WASHINGTON (Army News Service) -- The Army's top leaders have announced that the Army will pause expected cuts to Family, Morale Welfare and Recreation programs and Army Community Services pending a holistic review.

Secretary of the Army Eric K. Fanning gave the news to a group of spouses at the third Family Forum of the Association of the United States Army's Annual Meeting and Exposition Oct. 5. He and Chief of Staff of the Army Gen. Mark A. Milley, together with other leaders, will review the proposed cuts to ensure the needs of the Army, Soldiers and families are being met, Fanning said.

"We wanted to get your input on it and make sure we're in sync with the Department of Defense, the secretary of defense and congressional intent," Fanning said. "There are a couple of issues baked into that. The first is how much we spend and … a review of that. The second is giving garrison commanders some flexibility in how they spend those funds. It's generally our intent to give commanders flexibility wherever we can and authority to make decisions on a more local level."

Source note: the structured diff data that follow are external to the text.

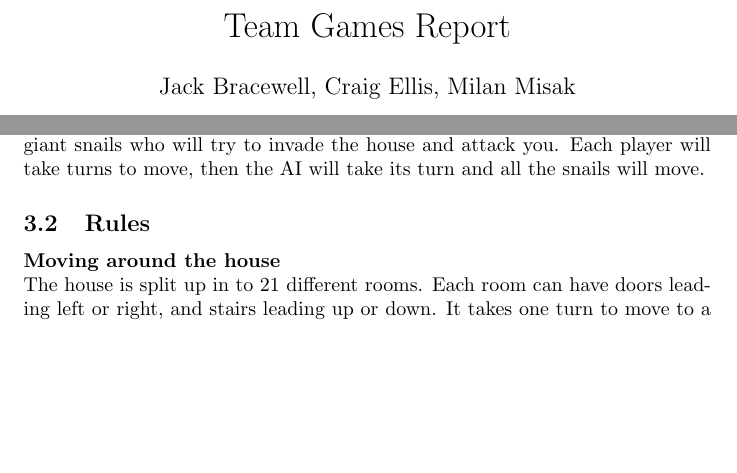
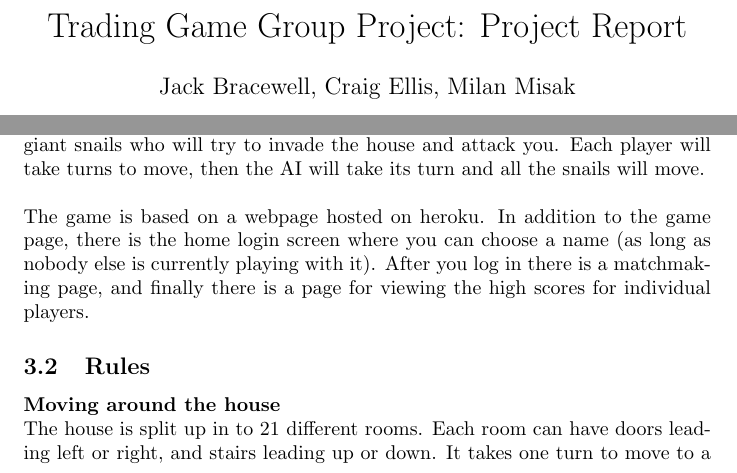
Before and after one commit to MilanMisak/Zombies, a LaTeX document (reports/final/final.tex): two parts of pages 1 and 3 of 5 before the commit and two parts of pages 1 and 3 of 6 after it, joined at a grey line, cut at the place of the change, the shorter picture padded with empty space. Compiled offline with pdfLaTeX.

Commit message:
More in outline

```diff
--- a/reports/final/final.tex
+++ b/reports/final/final.tex
@@ -2,7 +2,7 @@
 \usepackage{graphicx}
 
 \begin{document}
-\title{Team Games Report}
+\title{Trading Game Group Project: Project Report}
 \author{Jack Bracewell, Craig Ellis, Milan Misak}
 \date{}
 
@@ -38,7 +38,8 @@ We chose to use Django for the back end because some of us have previous experie
 \section{Program Description}
 
 \subsection{Outline}
-As mentioned in the introduction, the program is a turn based game. The players are ghosts defending a haunted house. The aim of the game is to stay "alive" (they are ghosts) for as many turns as possible. The enemies are evil giant snails who will try to invade the house and attack you. Each player will take turns to move, then the AI will take its turn and all the snails will move.
+As mentioned in the introduction, the program is a turn based game. The players are ghosts defending a haunted house. The aim of the game is to stay "alive" (they are ghosts) for as many turns as possible. The enemies are evil giant snails who will try to invade the house and attack you. Each player will take turns to move, then the AI will take its turn and all the snails will move. \\ \\
+The game is based on a webpage hosted on heroku. In addition to the game page, there is the home login screen where you can choose a name (as long as nobody else is currently playing with it). After you log in there is a matchmaking page, and finally there is a page for viewing the high scores for individual players.
 
 \subsection{Rules}
 \textbf{Moving around the house} \\
```
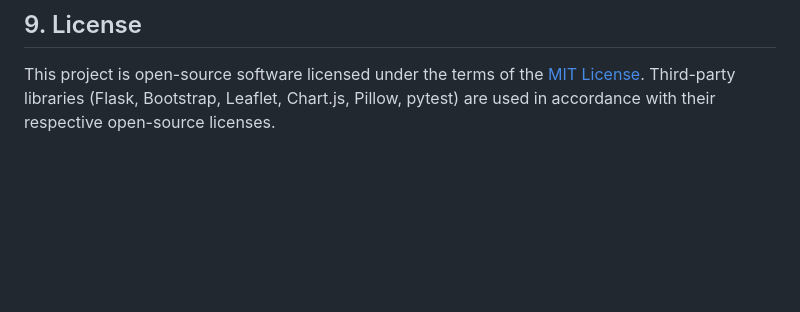
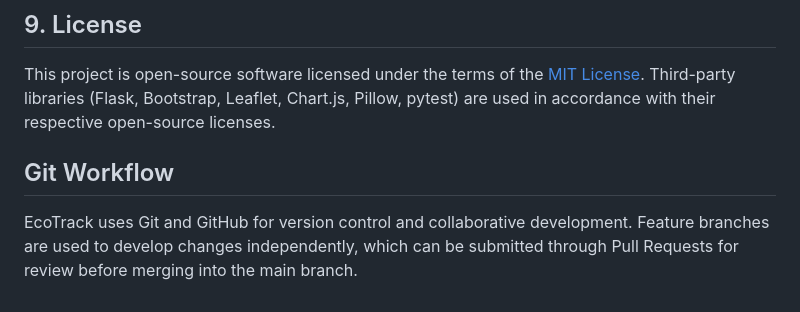
Before and after one commit to Shreyash-0205/EcoTrack, a Markdown page: README.md, the part around the change. GitHub-like rendering; blank space fills up the shorter version.

Commit message:
docs: document Git workflow
Added a section on Git workflow for version control and collaboration.

```diff
--- a/README.md
+++ b/README.md
@@ -302,3 +302,7 @@ For academic evaluation under the University of Mumbai Bachelor of Engineering c
 ## 9. License
 
 This project is open-source software licensed under the terms of the [MIT License](LICENSE). Third-party libraries (Flask, Bootstrap, Leaflet, Chart.js, Pillow, pytest) are used in accordance with their respective open-source licenses.
+
+## Git Workflow
+
+EcoTrack uses Git and GitHub for version control and collaborative development. Feature branches are used to develop changes independently, which can be submitted through Pull Requests for review before merging into the main branch.
```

The needs of families overseas or at an isolated post like Fort Irwin, California -- which is in the middle of the Mojave Desert and hosts the National Training Center -- are quite different than, say, Colorado Springs, Colorado, which has many local amenities, Sgt. Maj. of the Army Daniel Dailey pointed out.

In fact, he said, "It would be irresponsible for me … to say what's right for family members at the National Training Center or in Colorado Springs or in the great place of Fort Hood, Texas. I think that the families and the senior mission commanders and the garrison commanders are the ones that have to do that."

"We do absolutely take into consideration the locations, the geographic locations of a given installation and what services are available in the local communities," agreed Milley. "So, [Fort] Irwin, austere environment, great post, but most of the services at Irwin have to be on Irwin. You can't access or do outreach to a local community."

Army leaders want to get those decisions right, he continued. Milley believes caring for families is crucial for readiness. A Soldier can't deploy and fulfill his mission well if he's also worried about his family at home. A major component of that is child care.

Fanning said he has asked about child care more than anything else. He has ordered a review and expects a report this month. While the Army already offers high-quality, reliable child care, he admits it can do better. Soldiers and their families often need extended child care hours to complete their missions.

"[The plan is to give] commanders flexibility to extend [child care hours] further in response to whatever needs the garrison might have," Fanning said. "We've piloted those in a couple of places this year. ... I hear you that this is an important concern. We're committed to making sure that you have access to good, quality child care."

As one audience member in the forum pointed out, Guard and Reserve Soldiers often need child care during their drill weekends and training missions. The Army is working on that, said Dailey, but there won't be an easy solution.

"[It's] very difficult," Dailey explained, "if you can understand the complexity of hometown America and how dispersed these Guard and Reserve forces are. You can't send them around necessarily to Guard and Reserve centers either, because Soldiers are further dispersed."

"I think it's a unique situation and a unique solution for each community we work in," Dailey continued, "and we're going to rely heavily on the leadership within the Guard and Reserve to find that solution."

(Editor's note: During Monday's family form, Army Community Services demonstrated a new, online, one-stop-shop for requesting child care: Militarychildcare.com.)